* What to do
Look below. Copy each line that has "extdata" in it.

* Data for the task
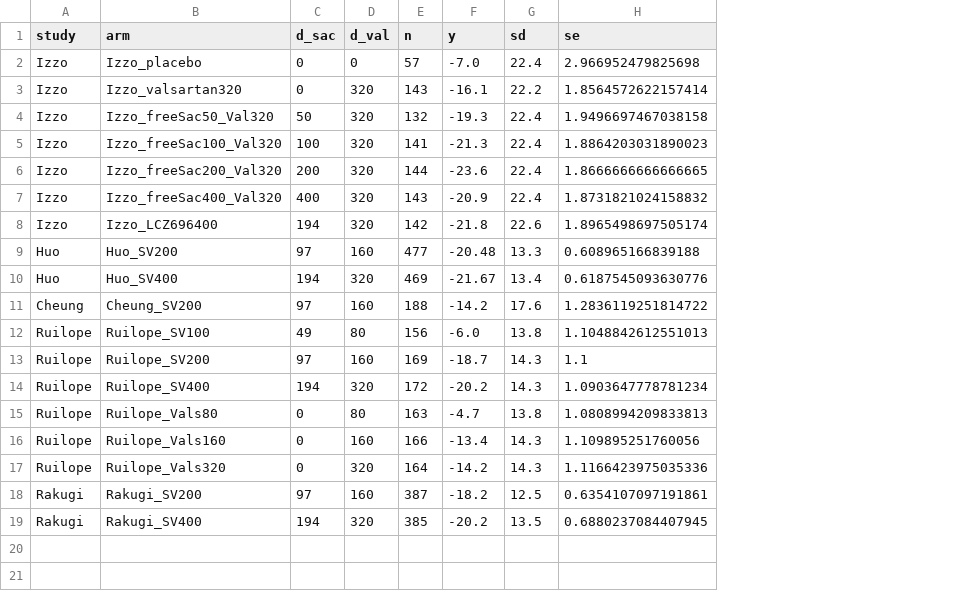
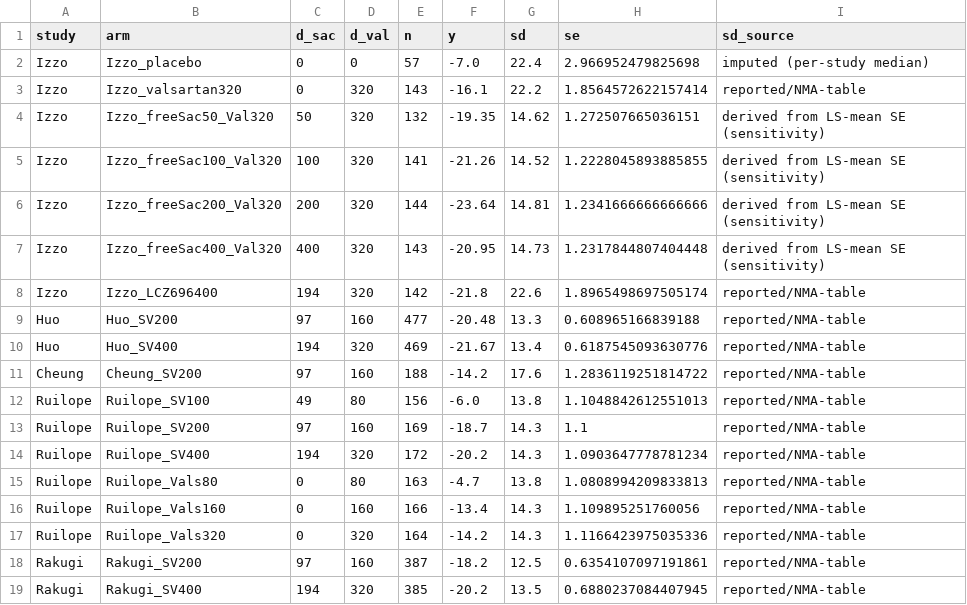
Before and after one commit to InvestmentMDideas/cdtmbnma, a CSV file: cdtmbnma/inst/extdata/sacval_msSBP.csv, drawn as a sheet; the diff names each change by its address in the sheet, - before the commit and + after, or states it on an @@ line.

```diff
--- a/cdtmbnma/inst/extdata/sacval_msSBP.csv
+++ b/cdtmbnma/inst/extdata/sacval_msSBP.csv
+column I (sd_source), rows 2-19: imputed (per-study median) | reported/NMA-table | derived from LS-mean SE (sensitivity) | derived from LS-mean SE (sensitivity) | derived from LS-mean SE (sensitivity) | derived from LS-mean SE (sensitivity) | reported/NMA-table | reported/NMA-table | reported/NMA-table | reported/NMA-table | reported/NMA-table | reported/NMA-table | reported/NMA-table | reported/NMA-table | reported/NMA-table | reported/NMA-table | reported/NMA-table | reported/NMA-table
-F4 (y): -19.3
+F4 (y): -19.35
-G4 (sd): 22.4
+G4 (sd): 14.62
-H4 (se): 1.9496697467038158
+H4 (se): 1.272507665036151
-F5 (y): -21.3
+F5 (y): -21.26
-G5 (sd): 22.4
+G5 (sd): 14.52
-H5 (se): 1.8864203031890023
+H5 (se): 1.2228045893885855
-F6 (y): -23.6
+F6 (y): -23.64
-G6 (sd): 22.4
+G6 (sd): 14.81
-H6 (se): 1.8666666666666665
+H6 (se): 1.2341666666666666
-F7 (y): -20.9
+F7 (y): -20.95
-G7 (sd): 22.4
+G7 (sd): 14.73
-H7 (se): 1.8731821024158832
+H7 (se): 1.2317844807404448
```
Also changed, not shown: 44 other files.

* Reply to the task
Before and after one commit to InvestmentMDideas/cdtmbnma, a CSV file: cdtmbnma/inst/extdata/sacval_msSBP.csv, drawn as a sheet; the diff names each change by its address in the sheet, - before the commit and + after, or states it on an @@ line.
--- a/cdtmbnma/inst/extdata/sacval_msSBP.csv
+++ b/cdtmbnma/inst/extdata/sacval_msSBP.csv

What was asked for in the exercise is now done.